September 2, 2013 12:57 by kippreport
As I write this I’m travelling back to Dubai after a three-week trip abroad – a holiday that combined both pleasure and business. The final part of my ‘holiwork’ included disembarking from a cruise ship and flying from Copenhagen to Dubai, which soured my otherwise enjoyable vacation.
First of all, once the end of the cruise was in sight, I ceased to be a passenger or customer and became an inconvenience, or at least that’s how I felt.
Although was not checking out until Sunday, I was unable to purchase a newspaper after Friday and – for extra annoyance – my bathrobe was taken without notice while I was having dinner on Saturday.
Now, I sort of understand the requirement to place bags outside the cabin by 2am, to be out of the cabin by 7am and to be off the ship as early as possible – but why is it necessary to deprive passengers of newspapers and bathrobes when we still need them, having already packed? I guess the answer to that question will lie somewhere between “we need to wash it for the next occupant of the cabin” and “if we don’t take it, then you might”. Whatever the reason, it left a bad taste in my mouth, as it would any customer.
Secondly, arriving, checking in and waiting at an airport (any airport of any size) is always a disappointing experience for the Economy passenger/customer. The airport is crowded and organised to maximise sales from the Duty Free outlets and other retail stores, so ‘airport tourists’, wandering around with children, carts, bags and mobile phones, obstruct people trying to get to their gate. But, the thing that really gets me is the waiting – although on this occasion it has enabled me to write this.
Airlines have to take account of security – and we are all grateful they do – but there is a limit to how long a person will wait before they become irritable and ensuring the safety of passengers is interpreted as disorganised service.
The goal should be to satisfy (or even delight) the customer, in order to encourage referrals and repeat sales. We have to consider the customer’s experience first. For my holiday, the final part of the experience was probably more important than any other – as it’s the piece that is most easily remembered. For any service, the total time and experience needs to be considered, not just parts of it.
I’m only using cruise ships and flying as examples of service. Service is key to business success anywhere – only by delighting your customers can you expect to gather referrals and win repeat business. Just one dissatisfied customer will tell up to 20 people of their dissatisfaction. It’s also worth noting that satisfied customers are not necessarily loyal, only delighted customers are guaranteed to be loyal and advocate your service, so this should always be your goal. Service does come at a cost, so the service-price relationship has to be understood – if the customer wants rock-bottom prices, then may have to accept poor service, but often he will still expect the best the business can provide.
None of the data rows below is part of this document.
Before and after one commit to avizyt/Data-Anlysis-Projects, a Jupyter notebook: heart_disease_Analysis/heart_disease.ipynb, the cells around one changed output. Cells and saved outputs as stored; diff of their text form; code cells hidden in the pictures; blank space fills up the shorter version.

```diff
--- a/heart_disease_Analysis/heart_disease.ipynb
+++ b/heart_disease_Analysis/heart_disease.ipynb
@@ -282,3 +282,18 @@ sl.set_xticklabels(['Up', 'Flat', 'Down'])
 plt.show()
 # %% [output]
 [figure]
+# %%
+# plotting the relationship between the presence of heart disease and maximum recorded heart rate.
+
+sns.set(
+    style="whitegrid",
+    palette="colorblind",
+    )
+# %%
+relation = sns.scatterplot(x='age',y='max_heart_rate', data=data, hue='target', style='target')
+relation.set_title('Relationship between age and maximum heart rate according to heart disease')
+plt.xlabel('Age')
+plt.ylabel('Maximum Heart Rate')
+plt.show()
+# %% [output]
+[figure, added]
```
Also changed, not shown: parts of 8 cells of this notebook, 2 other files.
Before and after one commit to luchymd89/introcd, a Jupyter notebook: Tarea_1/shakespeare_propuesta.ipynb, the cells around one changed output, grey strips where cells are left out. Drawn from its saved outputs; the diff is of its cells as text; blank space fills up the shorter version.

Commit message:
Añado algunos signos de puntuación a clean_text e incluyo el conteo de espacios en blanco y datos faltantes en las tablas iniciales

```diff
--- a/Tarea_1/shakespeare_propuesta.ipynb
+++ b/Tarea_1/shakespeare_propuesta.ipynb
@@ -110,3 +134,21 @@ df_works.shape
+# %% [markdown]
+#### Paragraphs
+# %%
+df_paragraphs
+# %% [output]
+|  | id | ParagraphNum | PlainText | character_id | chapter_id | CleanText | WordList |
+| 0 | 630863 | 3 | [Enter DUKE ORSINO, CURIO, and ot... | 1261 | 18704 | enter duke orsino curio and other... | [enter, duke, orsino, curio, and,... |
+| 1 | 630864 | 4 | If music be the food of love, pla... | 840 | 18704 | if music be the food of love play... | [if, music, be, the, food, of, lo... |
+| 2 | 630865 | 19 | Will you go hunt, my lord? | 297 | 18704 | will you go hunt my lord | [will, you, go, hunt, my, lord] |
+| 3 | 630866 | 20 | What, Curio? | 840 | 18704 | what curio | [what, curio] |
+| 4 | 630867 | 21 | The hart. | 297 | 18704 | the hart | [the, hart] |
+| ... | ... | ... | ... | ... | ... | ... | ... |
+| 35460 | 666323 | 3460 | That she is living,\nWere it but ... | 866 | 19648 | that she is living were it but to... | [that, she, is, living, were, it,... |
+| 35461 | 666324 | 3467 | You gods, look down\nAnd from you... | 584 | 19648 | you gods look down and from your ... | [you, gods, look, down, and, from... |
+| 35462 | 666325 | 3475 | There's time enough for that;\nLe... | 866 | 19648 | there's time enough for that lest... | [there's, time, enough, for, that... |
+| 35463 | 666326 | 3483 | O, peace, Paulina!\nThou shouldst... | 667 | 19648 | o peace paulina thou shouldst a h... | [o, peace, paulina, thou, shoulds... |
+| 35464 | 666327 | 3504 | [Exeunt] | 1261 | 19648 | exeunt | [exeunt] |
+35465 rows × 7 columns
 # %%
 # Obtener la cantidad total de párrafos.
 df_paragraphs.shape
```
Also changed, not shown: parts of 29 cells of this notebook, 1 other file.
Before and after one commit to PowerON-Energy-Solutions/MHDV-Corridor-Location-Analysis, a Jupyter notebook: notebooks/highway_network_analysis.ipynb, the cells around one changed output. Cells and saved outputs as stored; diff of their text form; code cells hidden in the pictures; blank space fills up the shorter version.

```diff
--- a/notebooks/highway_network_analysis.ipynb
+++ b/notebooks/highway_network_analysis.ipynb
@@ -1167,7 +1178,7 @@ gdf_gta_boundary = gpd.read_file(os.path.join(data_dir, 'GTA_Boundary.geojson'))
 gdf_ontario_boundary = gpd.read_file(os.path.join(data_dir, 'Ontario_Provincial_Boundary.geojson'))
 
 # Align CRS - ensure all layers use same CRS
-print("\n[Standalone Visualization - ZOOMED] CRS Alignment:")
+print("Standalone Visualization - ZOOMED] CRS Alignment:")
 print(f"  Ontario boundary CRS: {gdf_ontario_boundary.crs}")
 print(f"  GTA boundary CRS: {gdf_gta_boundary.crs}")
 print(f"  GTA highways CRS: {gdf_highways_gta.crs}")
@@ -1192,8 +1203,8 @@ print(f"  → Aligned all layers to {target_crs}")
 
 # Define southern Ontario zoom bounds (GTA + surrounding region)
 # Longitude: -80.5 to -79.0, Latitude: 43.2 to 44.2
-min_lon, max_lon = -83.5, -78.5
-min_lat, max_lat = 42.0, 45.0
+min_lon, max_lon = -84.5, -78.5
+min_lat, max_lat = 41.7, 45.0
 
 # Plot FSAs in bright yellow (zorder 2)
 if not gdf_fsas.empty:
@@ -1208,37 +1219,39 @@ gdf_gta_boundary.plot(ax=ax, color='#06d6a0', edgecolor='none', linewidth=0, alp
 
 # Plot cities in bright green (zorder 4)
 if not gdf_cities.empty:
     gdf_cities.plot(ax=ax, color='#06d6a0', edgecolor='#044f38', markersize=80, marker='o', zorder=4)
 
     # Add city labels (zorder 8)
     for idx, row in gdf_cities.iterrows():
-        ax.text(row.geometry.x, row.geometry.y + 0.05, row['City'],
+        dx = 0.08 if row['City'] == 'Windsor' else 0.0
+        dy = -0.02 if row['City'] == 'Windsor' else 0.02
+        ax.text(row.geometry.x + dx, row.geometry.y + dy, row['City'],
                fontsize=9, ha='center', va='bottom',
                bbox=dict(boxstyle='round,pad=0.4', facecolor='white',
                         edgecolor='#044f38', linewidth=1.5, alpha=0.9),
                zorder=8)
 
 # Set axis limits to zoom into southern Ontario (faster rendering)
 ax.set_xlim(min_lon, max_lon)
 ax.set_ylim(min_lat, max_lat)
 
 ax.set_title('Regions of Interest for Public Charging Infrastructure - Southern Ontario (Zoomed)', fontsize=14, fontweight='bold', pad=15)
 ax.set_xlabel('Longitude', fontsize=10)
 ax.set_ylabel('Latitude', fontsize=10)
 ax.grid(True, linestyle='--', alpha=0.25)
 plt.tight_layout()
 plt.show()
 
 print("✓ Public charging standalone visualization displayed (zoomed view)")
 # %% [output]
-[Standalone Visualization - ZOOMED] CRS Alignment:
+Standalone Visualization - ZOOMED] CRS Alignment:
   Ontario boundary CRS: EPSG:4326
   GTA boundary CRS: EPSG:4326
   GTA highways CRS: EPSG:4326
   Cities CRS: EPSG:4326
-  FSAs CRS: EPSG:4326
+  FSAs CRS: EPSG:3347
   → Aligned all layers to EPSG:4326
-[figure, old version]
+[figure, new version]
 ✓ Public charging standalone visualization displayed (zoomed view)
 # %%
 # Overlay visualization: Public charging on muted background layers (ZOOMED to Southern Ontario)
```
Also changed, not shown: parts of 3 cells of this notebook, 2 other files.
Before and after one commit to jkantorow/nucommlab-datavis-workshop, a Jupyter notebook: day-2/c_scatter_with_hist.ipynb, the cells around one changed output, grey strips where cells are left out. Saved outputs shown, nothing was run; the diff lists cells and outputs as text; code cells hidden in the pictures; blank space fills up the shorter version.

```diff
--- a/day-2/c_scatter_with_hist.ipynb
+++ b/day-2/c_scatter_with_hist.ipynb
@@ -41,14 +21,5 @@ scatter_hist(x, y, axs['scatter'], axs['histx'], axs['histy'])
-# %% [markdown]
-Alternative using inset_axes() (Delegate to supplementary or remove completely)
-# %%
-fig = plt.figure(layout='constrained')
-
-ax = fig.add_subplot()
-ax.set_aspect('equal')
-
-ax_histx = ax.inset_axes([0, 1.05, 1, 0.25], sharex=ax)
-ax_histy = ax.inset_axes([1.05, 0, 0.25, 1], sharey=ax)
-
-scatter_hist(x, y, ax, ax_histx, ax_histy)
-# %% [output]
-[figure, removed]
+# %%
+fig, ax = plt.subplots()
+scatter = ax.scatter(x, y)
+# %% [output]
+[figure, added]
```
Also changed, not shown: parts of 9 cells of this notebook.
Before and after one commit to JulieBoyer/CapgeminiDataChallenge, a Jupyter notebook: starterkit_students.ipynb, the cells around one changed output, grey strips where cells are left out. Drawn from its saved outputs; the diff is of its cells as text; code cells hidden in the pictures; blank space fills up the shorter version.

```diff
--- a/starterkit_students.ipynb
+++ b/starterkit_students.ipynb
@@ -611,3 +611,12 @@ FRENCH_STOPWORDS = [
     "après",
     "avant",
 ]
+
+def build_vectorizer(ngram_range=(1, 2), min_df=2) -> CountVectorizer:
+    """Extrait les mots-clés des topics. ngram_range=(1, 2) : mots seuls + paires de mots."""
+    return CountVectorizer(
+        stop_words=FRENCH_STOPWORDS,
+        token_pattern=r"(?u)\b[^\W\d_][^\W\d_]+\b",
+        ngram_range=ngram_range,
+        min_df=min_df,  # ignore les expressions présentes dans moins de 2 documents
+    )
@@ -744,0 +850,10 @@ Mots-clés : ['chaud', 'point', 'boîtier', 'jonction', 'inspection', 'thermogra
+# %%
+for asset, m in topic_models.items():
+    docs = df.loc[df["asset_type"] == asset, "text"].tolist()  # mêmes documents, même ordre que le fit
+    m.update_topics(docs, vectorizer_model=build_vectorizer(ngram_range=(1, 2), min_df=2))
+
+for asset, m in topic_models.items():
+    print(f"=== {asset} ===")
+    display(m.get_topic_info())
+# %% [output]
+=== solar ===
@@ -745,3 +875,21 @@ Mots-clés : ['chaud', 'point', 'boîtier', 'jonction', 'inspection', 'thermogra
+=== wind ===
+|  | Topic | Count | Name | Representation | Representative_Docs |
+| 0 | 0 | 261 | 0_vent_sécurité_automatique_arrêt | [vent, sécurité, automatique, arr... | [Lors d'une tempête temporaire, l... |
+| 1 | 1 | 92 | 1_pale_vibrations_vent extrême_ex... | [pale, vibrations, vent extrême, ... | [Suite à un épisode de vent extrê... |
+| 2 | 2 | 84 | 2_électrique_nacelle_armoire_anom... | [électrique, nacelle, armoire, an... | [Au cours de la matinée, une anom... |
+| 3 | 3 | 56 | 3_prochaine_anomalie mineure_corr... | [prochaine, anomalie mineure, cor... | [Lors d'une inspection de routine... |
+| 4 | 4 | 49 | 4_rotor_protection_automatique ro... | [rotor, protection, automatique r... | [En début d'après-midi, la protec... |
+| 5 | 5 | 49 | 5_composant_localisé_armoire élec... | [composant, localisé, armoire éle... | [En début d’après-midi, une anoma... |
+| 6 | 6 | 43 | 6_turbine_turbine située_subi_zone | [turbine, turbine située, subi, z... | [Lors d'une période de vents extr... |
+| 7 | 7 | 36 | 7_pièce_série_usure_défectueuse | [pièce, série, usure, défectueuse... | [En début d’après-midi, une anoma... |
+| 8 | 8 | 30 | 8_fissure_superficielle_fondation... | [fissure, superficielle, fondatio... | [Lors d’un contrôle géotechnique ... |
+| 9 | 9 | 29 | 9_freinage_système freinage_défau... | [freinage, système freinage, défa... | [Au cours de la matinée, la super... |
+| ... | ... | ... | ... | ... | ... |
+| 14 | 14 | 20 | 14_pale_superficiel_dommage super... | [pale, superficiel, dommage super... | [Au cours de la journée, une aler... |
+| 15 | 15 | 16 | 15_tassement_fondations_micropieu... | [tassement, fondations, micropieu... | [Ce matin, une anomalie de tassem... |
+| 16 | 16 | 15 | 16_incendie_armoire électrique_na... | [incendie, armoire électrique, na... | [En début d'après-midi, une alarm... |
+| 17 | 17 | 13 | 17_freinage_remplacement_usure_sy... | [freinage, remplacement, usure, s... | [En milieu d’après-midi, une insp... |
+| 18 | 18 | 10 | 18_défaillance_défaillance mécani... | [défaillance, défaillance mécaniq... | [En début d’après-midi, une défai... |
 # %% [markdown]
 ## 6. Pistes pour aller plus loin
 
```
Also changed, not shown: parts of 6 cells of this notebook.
You can only use lack of resources as an excuse for so long and if you can’t delight your customers at a price they can afford, then question whether you’re in the right business.
Peter Ellen is Operations Director at Nexus Insurance Brokers www.nexusadvice.com. He has worked in the sales industry for 28 years in senior management positions and as a consultant. To contact Peter for advice with any insurance and investment advice please email him at [email protected]